It’s been buzzing around a couple of blogs that New York is considering funding three new law schools, to add to the 15 we already have. I haven’t seen anyone support the idea yet, except the politicians who want to bring jobs into their districts. But one part of the idea might have merit and be worth considering.
First the nuts and bolts of the proposal, then we’ll go to the naysayers, and then I’ll add my two rupees on which part might be a good. This is from a May 30th New York Law Journal article:
With no advance notice and little fanfare, the Legislature included in the budget passed April 2 money for two feasibility studies: $3 million for the State University at Binghamton and $2.25 million for St. John Fisher College, a Roman Catholic institution in Pittsford, near Rochester.
Additionally, it provided $250,000 for “planning” of a law school at SUNY Stony Brook — to cover expenses such as approvals by the New York State Department of Education and the Board of Regents and accreditation by the American Bar Association. Finally, the Legislature earmarked $45 million for a Stony Brook law school building should one be required.

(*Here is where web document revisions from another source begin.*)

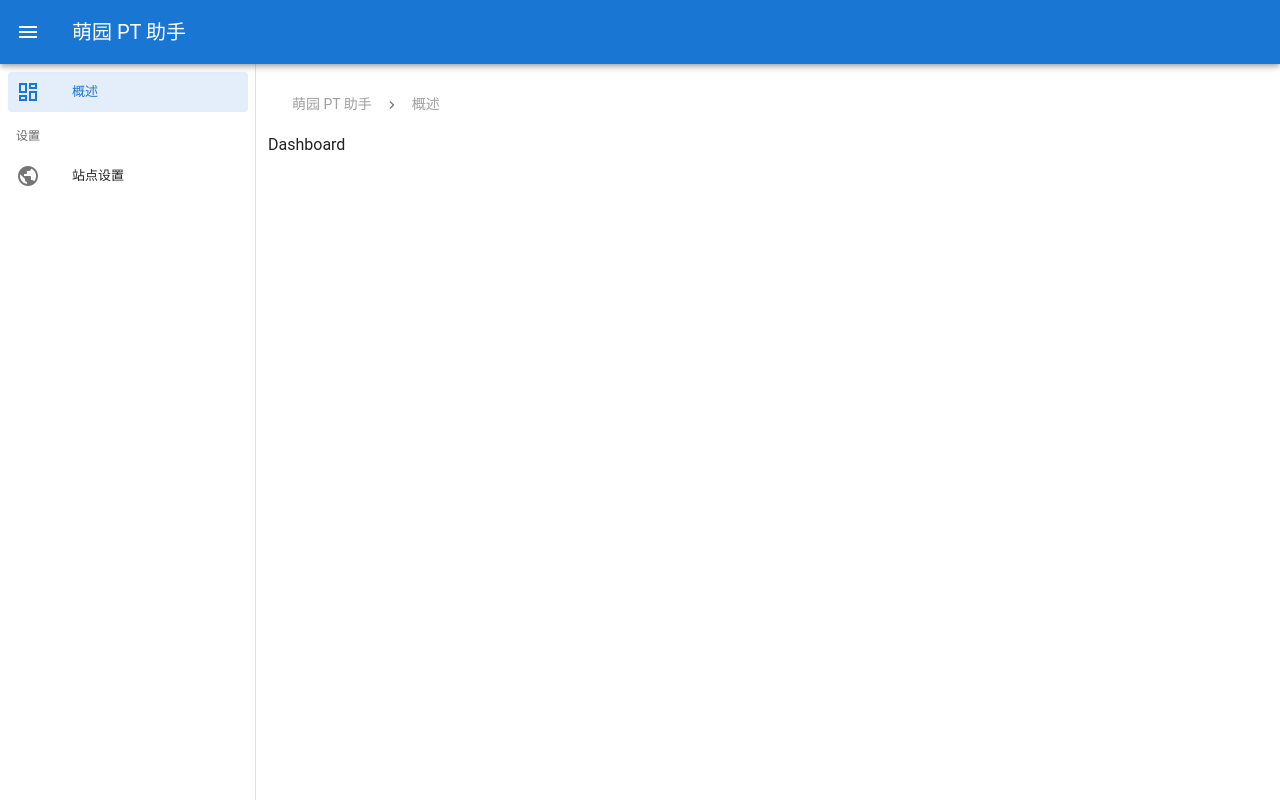
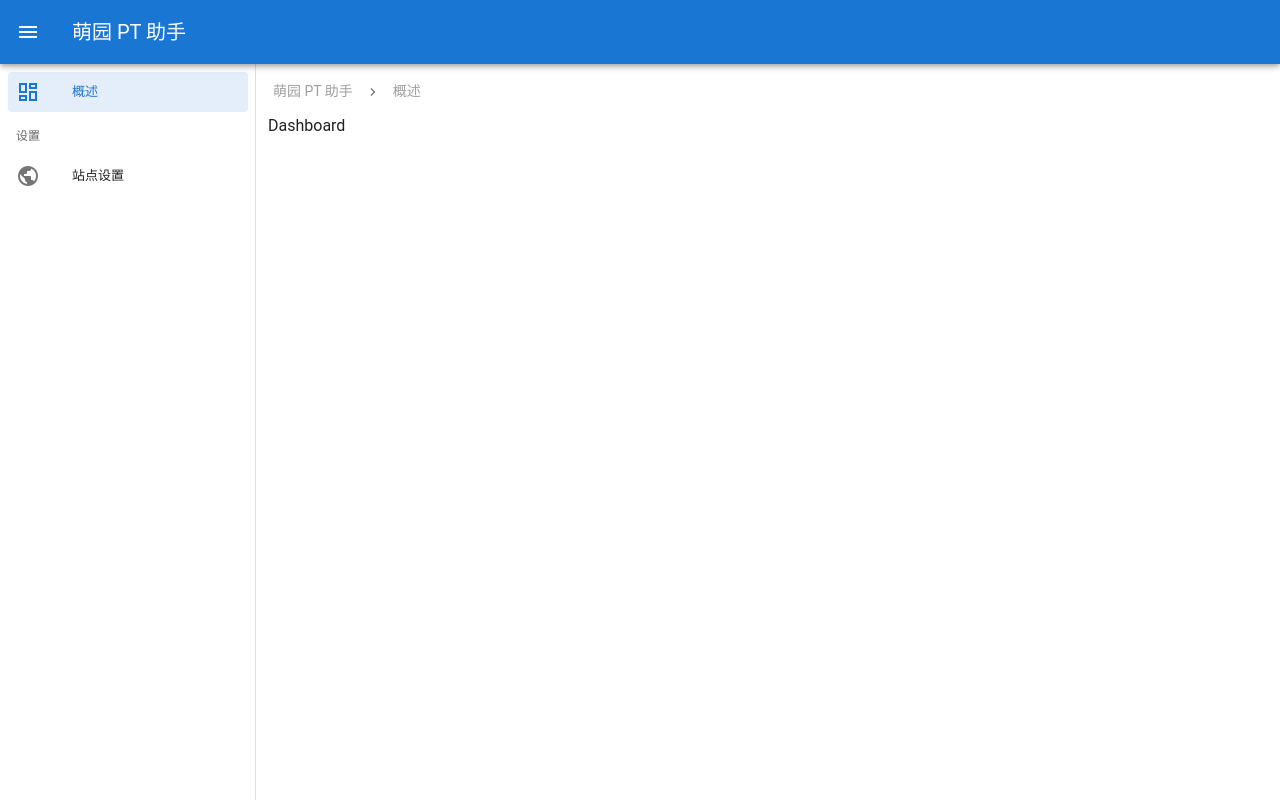
Before and after one commit to MoeHero/MoeGardenPTHelper, a Vue app: page /#/dashboard in a window 1280 px wide. Built offline with nearby package versions, Linux system fonts and the light colour scheme; the HTML template or start-up script is replaced by a standard one.

Commit message:
refactor: 优化面包屑导航样式

```diff
--- a/src/options/views/_Layouts/TheMain.vue
+++ b/src/options/views/_Layouts/TheMain.vue
@@ -1,13 +1,11 @@
 <template>
   <v-main>
     <v-container fluid>
-      <v-card flat>
-        <v-breadcrumbs :items="breadcrumbs">
-          <template v-slot:divider>
-            <v-icon>mdi-chevron-right</v-icon>
-          </template>
-        </v-breadcrumbs>
-      </v-card>
+      <v-breadcrumbs :items="breadcrumbs">
+        <template v-slot:divider>
+          <v-icon>mdi-chevron-right</v-icon>
+        </template>
+      </v-breadcrumbs>
 
       <router-view/>
     </v-container>
@@ -38,3 +36,9 @@ export default class MainLayout extends Vue {
   }
 }
 </script>
+
+<style>
+.v-breadcrumbs {
+  padding: 5px 5px 12px !important;
+}
+</style>
```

Now the first person to check in on any such proposal is, you guessed it, Walter Olson who isn’t too keen on the idea:
Because we all know if there’s anything New York needs to subsidize, it’s the creation of more lawyers…The future lawyers of New York thank you, taxpayers!
Next up, Scott Greenfield:
I’ve long taken the position that one of the primary problems with lawyer over-reaching, ethical issues and just plain diminishing revenues is that fact that we have too many lawyers. And if we have too many in general, you can bet that New York, the lawyer haven of the world, has too many in particular.
So what’s New York going to do about it? What else, build more law schools!
Both are right that New York has plenty of law schools. But what we don’t have is plenty of public law schools. Only SUNY Buffalo and the City College of New York are public; all others require the big bucks.
So what do those of modest means do? Do we want the bar to be overly weighted toward the well-to-do, or do we want it to be more egalitarian? Should law be open only to those fortunate enough to have chosen their parents well?
Now I happen to be a big fan of public education, and when I last checked my bio I saw I was still a graduate of SUNY Albany (undergrad) and SUNY Buffalo (law). Building additional law schools may be dumb since we have so many, but more public education is a slightly different subject.
And so those feasibility studies might better be geared toward acquiring existing law schools and converting them to public education. (And making the two that we have better.) Maybe a study will show it is doable, maybe not. It seems to me that what we need are not more lawyers and law schools, but different ones.
I would also add that, in reading the comments of some public officials, the primary concern seems to be bringing pubic money into their own area. In other words, just another porky project. That is a lousy reason to build anything.
But if existing facilities and personnel can be converted from private to public in order to make the law more accessible to talented people of lesser means, then I think that’s something to consider.